How does Y2K, and the other grave problems our planet presently faces, fit into the grand scheme of things? Where are we headed, in other words, and what are the roads we need to walk to get there in one piece?
To help us explore these issues, I've created a website to serve as a database for some of the best, most thought-provoking and inspiring commentaries on Y2K. I have included excerpts from some of the material on this new website with this report. I think you will be impressed with the depth, breadth, and heartfelt soul-searching that is reflected in many of these excerpts.
And now I want to hear from you.
I'm expecting some of you will have things to share that you would like to have posted on the new website, while others of you will want to keep your sharing private. Just let me know which camp you fall into when you write and it will be my pleasure to honor it.
Those of you who have something to share with the world, will need to include your name and where you live on planet Earth (city, state, province, country). I would also like to include your email address (and website if you have one), so those who are interested can write you, but a contact address is not required.
In either case (whether you've got something to share with the world, or simply share with me), please send your letters to:
Because NHNE has spent so much time on Y2K, I am also very interested in knowing how you felt I/we handled this situation. Were we fair, even-handed, balanced? Or did we go overboard? Were you inspired, informed, and empowered? Or did you feel like we took you on a wild goose chase? Let us know. Your feedback, as always, is very important.
Finally, if you are interested in discussing the issues raised by the many thoughtful comments on the Y2K AfterThoughts website, you are invited to join The Y2K AfterThoughts Mailing List. This list is composed of people who wish to build stronger bonds with one another while, at the same time, deepening their understanding of the true nature of Y2K.
To subscribe to The Y2K AfterThoughts Mailing List,
send a blank mesage to:
And that's it for now.

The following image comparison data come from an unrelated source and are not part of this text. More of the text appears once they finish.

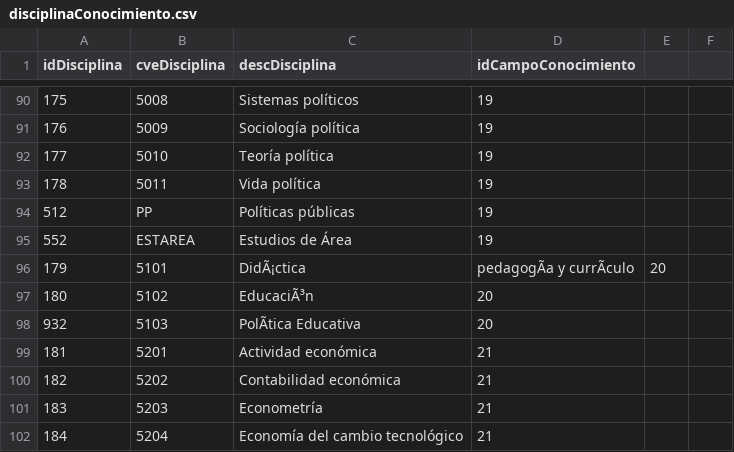
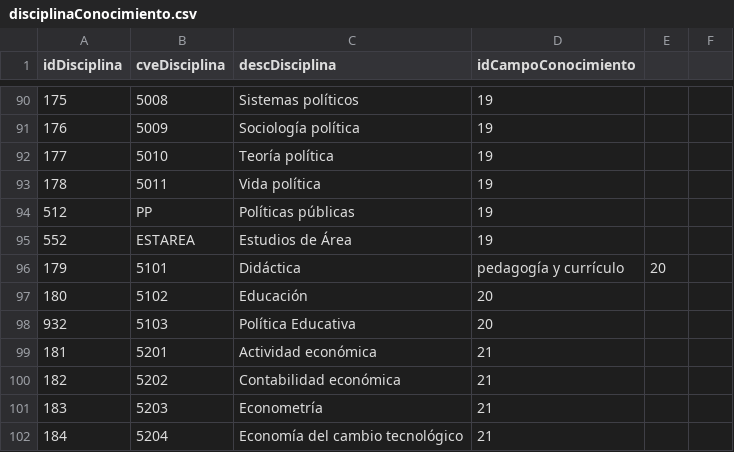
Before and after one commit to amr205/Areas-del-conocimiento-disciplinas-y-subdisciplinas-Conacyt-Neo4j, a CSV file: csv_data/disciplinaConocimiento.csv (was disciplinaConocimiento.csv), drawn as a sheet; only a part is shown, gaps mark what is left out; the diff names each change by its address in the sheet, - before the commit and + after, or states it on an @@ line.

```diff
--- a/disciplinaConocimiento.csv
+++ b/csv_data/disciplinaConocimiento.csv
-C96 (descDisciplina): DidÃ¡ctica
+C96 (descDisciplina): Didáctica
-D96 (idCampoConocimiento): pedagogÃa y currÃculo
+D96 (idCampoConocimiento): pedagogía y currículo
-C97 (descDisciplina): EducaciÃ³n
+C97 (descDisciplina): Educación
-C98 (descDisciplina): PolÃtica Educativa
+C98 (descDisciplina): Política Educativa
```
Also changed, not shown: 10 other files.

This has been quite a ride for me and, I know, for many of you. It will be good to compare notes and then move on, with greater knowledge, wisdom and experience, to the next adventure...
With Love & Best Wishes,